How to Research Bipolar Disorder or another Mental Illness
When you or someone you love is diagnosed with a mental illness like bipolar disorder, likely, you don’t know much about the mental illness outside of what the media and popular culture has told you. Unfortunately, these are not the best sources of information about bipolar disorder, depression, schizophrenia or other mental illnesses.
Mental Health Research
What is critical is that you take it upon yourself to research the mental illness so you can get the facts and not believe the fictions propagated about mental illness. If you’re here at the Bipolar Burble, and reading this, you’ve made an excellent start but I encourage you to continue with these other trusted research options.

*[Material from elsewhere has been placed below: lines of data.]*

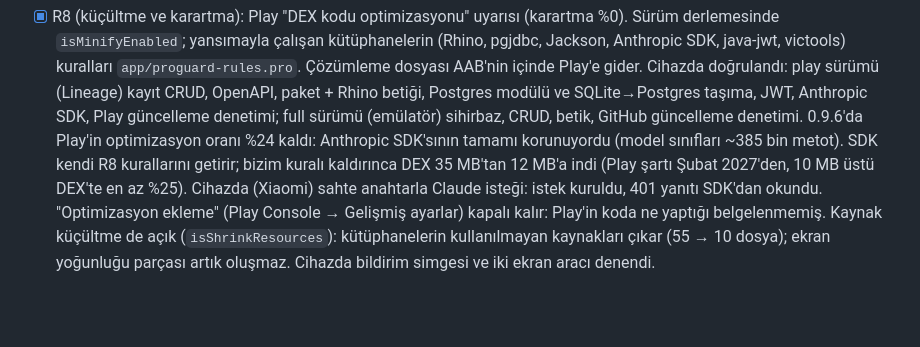
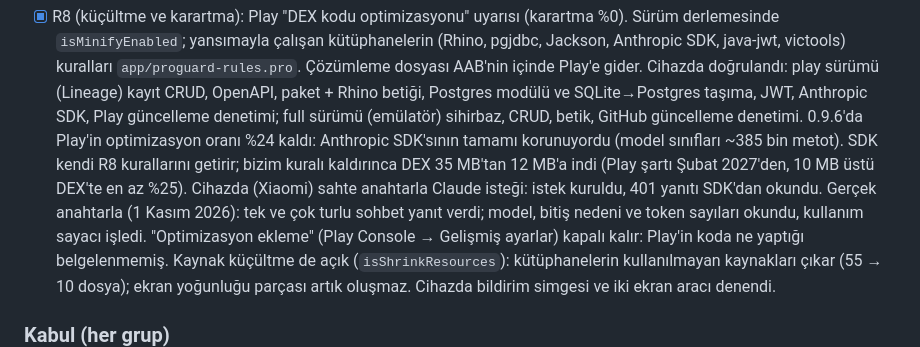
Before and after one commit to kasimtmc/droidserver, a Markdown page: PLAN.md, the part around the change. Rendered like a GitHub page; blank space fills up the shorter version.

Commit message:
PLAN: Claude R8 sonrası gerçek anahtarla doğrulandı
Co-Authored-By: Claude Opus 5.5 <noreply@anthropic.com>

```diff
--- a/PLAN.md
+++ b/PLAN.md
@@ -1549,7 +1549,8 @@ modeller veri), ödemeler (Play'in ödeme kuralı uygulamanın kendi dijital sat
   Play güncelleme denetimi; full sürümü (emülatör) sihirbaz, CRUD, betik, GitHub güncelleme denetimi.
   0.9.6'da Play'in optimizasyon oranı %24 kaldı: Anthropic SDK'sının tamamı korunuyordu (model sınıfları ~385 bin metot).
   SDK kendi R8 kurallarını getirir; bizim kuralı kaldırınca DEX 35 MB'tan 12 MB'a indi (Play şartı Şubat 2027'den, 10 MB
-  üstü DEX'te en az %25). Cihazda (Xiaomi) sahte anahtarla Claude isteği: istek kuruldu, 401 yanıtı SDK'dan okundu.
+  üstü DEX'te en az %25). Cihazda (Xiaomi) sahte anahtarla Claude isteği: istek kuruldu, 401 yanıtı SDK'dan okundu. Gerçek anahtarla (1 Kasım 2026): tek ve çok turlu
+  sohbet yanıt verdi; model, bitiş nedeni ve token sayıları okundu, kullanım sayacı işledi.
   "Optimizasyon ekleme" (Play Console → Gelişmiş ayarlar) kapalı kalır: Play'in koda ne yaptığı belgelenmemiş.
   Kaynak küçültme de açık (`isShrinkResources`): kütüphanelerin kullanılmayan kaynakları çıkar (55 → 10 dosya); ekran
   yoğunluğu parçası artık oluşmaz. Cihazda bildirim simgesi ve iki ekran aracı denendi.
```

Initial Bipolar or Mental Illness Research
Initially, you don’t want to be overloaded with too much information about bipolar disorder or another mental illness. When you’re first diagnosed or when your loved one is, everything may seem overwhelming and 100 pages of information – while useful at some point – probably isn’t what you need at the moment.

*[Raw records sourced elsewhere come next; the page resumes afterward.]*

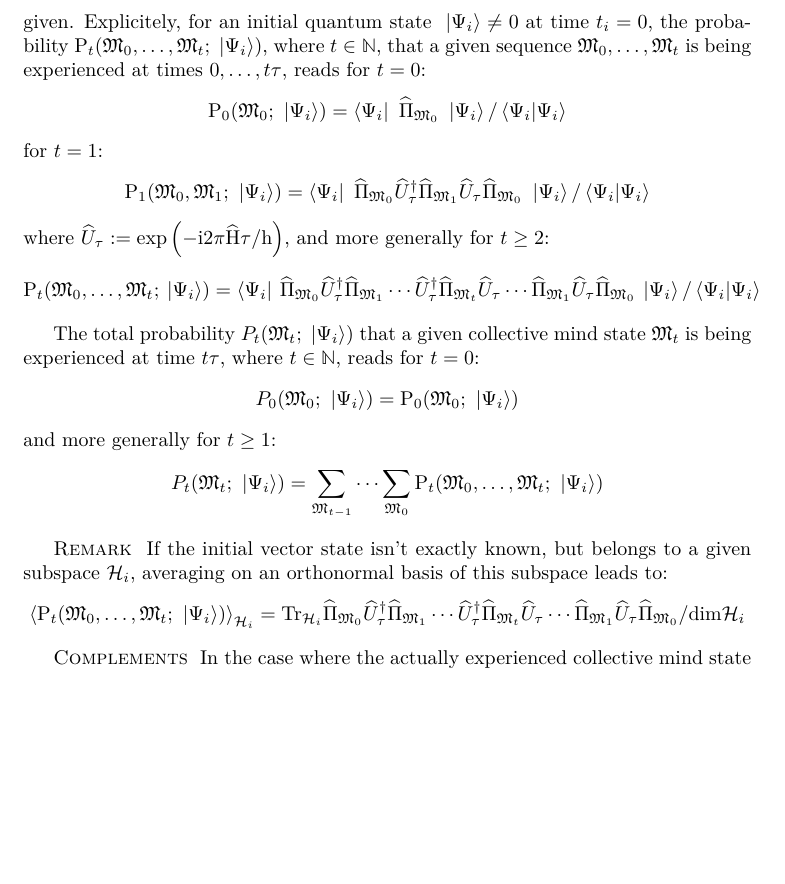
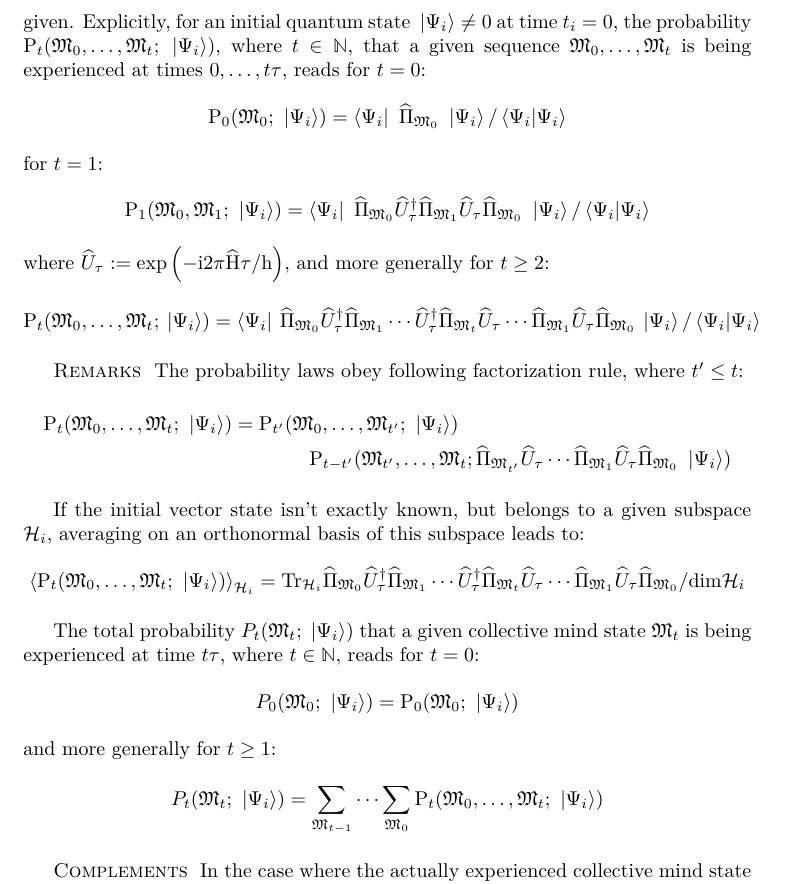
Before and after one commit to quantum-ethics/quantum-ethics, a LaTeX thesis (quantum-ethics.tex, which reads chapter-stochastic-evolution.tex): part of page 43 of 91, cut so that both start at the same text, the shorter picture padded with empty space. Compiled offline with pdfLaTeX.

Commit message:
Added factorization rule for probabilities of mental sequences

```diff
--- a/chapter-stochastic-evolution.tex
+++ b/chapter-stochastic-evolution.tex
@@ -18,7 +18,7 @@ where $\op{\Pi}_\cms$ is the orthogonal projection operator on $\H_\cms$. Furthe
 \section{Mental evolution}
 \label{Mental evolution}
 
-Fundamentally, Quantum Field Theory also defines the probability that any given succession of collective mind states be experienced, an initial quantum state being given. Explicitely, for an initial quantum state $\ket{\Psi_i} \neq 0$ at time $t_i = 0$, the probability $\mathrm P_t(\cms_0, \dotsc, \cms_t; \ket{\Psi_i})$, where $t \in \IN$, that a given sequence $\cms_0, \dotsc, \cms_t$ is being experienced at times $0, \dotsc, t \tau$, reads for $t = 0$:
+Fundamentally, Quantum Field Theory also defines the probability that any given succession of collective mind states be experienced, an initial quantum state being given. Explicitly, for an initial quantum state $\ket{\Psi_i} \neq 0$ at time $t_i = 0$, the probability $\mathrm P_t(\cms_0, \dotsc, \cms_t; \ket{\Psi_i})$, where $t \in \IN$, that a given sequence $\cms_0, \dotsc, \cms_t$ is being experienced at times $0, \dotsc, t \tau$, reads for $t = 0$:
 \begin{equation*}
 \mathrm P_0(\cms_0; \ket{\Psi_i}) = \bra{\Psi_i} \op \Pi_{\cms_0} \ket{\Psi_i} / \braket{\Psi_i}{\Psi_i}
 \end{equation*}
@@ -31,6 +31,17 @@ where $\op U_\tau \eqdef \exp{- \i 2 \pi \Hop \tau / \h}$, and more generally fo
 \mathrm P_t(\cms_0, \dotsc, \cms_t; \ket{\Psi_i}) = \bra{\Psi_i} \op \Pi_{\cms_0} \dop U_\tau \op \Pi_{\cms_1} \dotsm \dop U_\tau \op \Pi_{\cms_t} \op U_\tau \dotsm \op \Pi_{\cms_1} \op U_\tau \op \Pi_{\cms_0} \ket{\Psi_i} / \braket{\Psi_i}{\Psi_i}
 \end{equation*}
 
+\paragraphtitle{Remarks} The probability laws obey following factorization rule, where $t' \leq t$:
+\begin{multline*}
+\mathrm P_t(\cms_0, \dotsc, \cms_t; \ket{\Psi_i}) = \mathrm P_{t'}(\cms_0, \dotsc, \cms_{t'}; \ket{\Psi_i}) \\
+\mathrm P_{t - t'}(\cms_{t'}, \dotsc, \cms_t; \op \Pi_{\cms_{t'}} \op U_\tau \dotsm \op \Pi_{\cms_1} \op U_\tau \op \Pi_{\cms_0} \ket{\Psi_i})
+\end{multline*}
+
+If the initial vector state isn't exactly known, but belongs to a given subspace $\H_i$, averaging on an orthonormal basis of this subspace leads to:
+\begin{equation*}
+\left< \mathrm P_t(\cms_0, \dotsc, \cms_t; \ket{\Psi_i}) \right>_{\H_i} = \mathrm{Tr}_{\H_i} \op \Pi_{\cms_0} \dop U_\tau \op \Pi_{\cms_1} \dotsm \dop U_\tau \op \Pi_{\cms_t} \op U_\tau \dotsm \op \Pi_{\cms_1} \op U_\tau \op \Pi_{\cms_0} / \mathrm{dim} \H_i
+\end{equation*}
+
 The total probability $P_t(\cms_t; \ket{\Psi_i})$ that a given collective mind state $\cms_t$ is being experienced at time $t \tau$, where $t \in \IN$, reads for $t = 0$:
 \begin{equation*}
 P_0(\cms_0; \ket{\Psi_i}) = \mathrm P_0(\cms_0; \ket{\Psi_i})
@@ -38,11 +49,6 @@ P_0(\cms_0; \ket{\Psi_i}) = \mathrm P_0(\cms_0; \ket{\Psi_i})
 and more generally for $t \geq 1$:
 \begin{equation*}
 P_t(\cms_t; \ket{\Psi_i}) = \sum_{\cms_{t - 1}} \dotsm \sum_{\cms_0} \mathrm P_t(\cms_0, \dotsc, \cms_t; \ket{\Psi_i})
-\end{equation*}
-
-\paragraphtitle{Remark} If the initial vector state isn't exactly known, but belongs to a given subspace $\H_i$, averaging on an orthonormal basis of this subspace leads to:
-\begin{equation*}
-\left< \mathrm P_t(\cms_0, \dotsc, \cms_t; \ket{\Psi_i}) \right>_{\H_i} = \mathrm{Tr}_{\H_i} \op \Pi_{\cms_0} \dop U_\tau \op \Pi_{\cms_1} \dotsm \dop U_\tau \op \Pi_{\cms_t} \op U_\tau \dotsm \op \Pi_{\cms_1} \op U_\tau \op \Pi_{\cms_0} / \mathrm{dim} \H_i
 \end{equation*}
 
 \paragraphtitle{Complements} In the case where the actually experienced collective mind state has a relatively high probability, our mental state may give us some clues about the physics of the world we live in; on the opposite, if our collective mind state has a very low probability, our mental experience has very little to do with the laws of the physical world and we live in a mere illusion of knowing something about the material reality -- without having any mean of noticing it. This dilemma is very well known of particle physicists, who have to accept they cannot make more precise statements about reality than, for instance, ``in the context of the standard model and in the presence of a sequential fourth family of fermions with high masses [...] a Higgs boson with mass between 144 and 207 GeV/$\mathrm{c}^2$ is ruled out at 95\% confidence level''~\cite{CMS2011}. Any physical model can also be conventionally, but not definitely, ``ruled out'' if it predicts the observed results with a probability considered to be too low.
```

I recommend reading about the diagnosis at the Mayo Clinic’s website. The Mayo Clinic, as most people know, is a major, fancy-pants hospital in the United States. The Mayo Clinic site offers reliable, trustworthy, concise, accurate information on illnesses of all types including mental illness.
What I really like about it is that it gives you information chunked up into sections like “symptoms” and “risk factors” so you can read just the part you’re interested in. Even better, Mayo Clinic also provides in-depth information, a question-and-answer section, topic resources and references as well. The Mayo Clinic also provides medication overview information. It’s not your one-stop-shop for mental health information but it’s an excellent place to start.
Secondary Bipolar or Mental Illness Research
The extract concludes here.